(Records excerpted from a collection)

####

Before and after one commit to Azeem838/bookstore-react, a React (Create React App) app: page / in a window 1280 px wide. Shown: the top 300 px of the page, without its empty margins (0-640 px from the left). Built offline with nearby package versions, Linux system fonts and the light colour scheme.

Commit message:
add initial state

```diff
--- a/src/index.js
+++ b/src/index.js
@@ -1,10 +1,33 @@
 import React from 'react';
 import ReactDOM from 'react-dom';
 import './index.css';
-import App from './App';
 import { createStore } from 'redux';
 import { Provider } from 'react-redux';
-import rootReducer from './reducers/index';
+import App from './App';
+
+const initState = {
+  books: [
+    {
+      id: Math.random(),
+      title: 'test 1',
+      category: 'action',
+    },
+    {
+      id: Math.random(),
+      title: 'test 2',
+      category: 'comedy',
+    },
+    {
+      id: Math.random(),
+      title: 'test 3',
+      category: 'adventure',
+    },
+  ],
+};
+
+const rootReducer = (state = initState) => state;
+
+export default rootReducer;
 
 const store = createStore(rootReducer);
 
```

####

Retype every record above exactly.

Before and after one commit to Azeem838/bookstore-react, a React (Create React App) app: page / in a window 1280 px wide. Shown: the top 300 px of the page, without its empty margins (0-640 px from the left). Built offline with nearby package versions, Linux system fonts and the light colour scheme.

Commit message:
add initial state

```diff
--- a/src/index.js
+++ b/src/index.js
@@ -1,10 +1,33 @@
 import React from 'react';
 import ReactDOM from 'react-dom';
 import './index.css';
-import App from './App';
 import { createStore } from 'redux';
 import { Provider } from 'react-redux';
-import rootReducer from './reducers/index';
+import App from './App';
+
+const initState = {
+  books: [
+    {
+      id: Math.random(),
+      title: 'test 1',
+      category: 'action',
+    },
+    {
+      id: Math.random(),
+      title: 'test 2',
+      category: 'comedy',
+    },
+    {
+      id: Math.random(),
+      title: 'test 3',
+      category: 'adventure',
+    },
+  ],
+};
+
+const rootReducer = (state = initState) => state;
+
+export default rootReducer;
 
 const store = createStore(rootReducer);
 
```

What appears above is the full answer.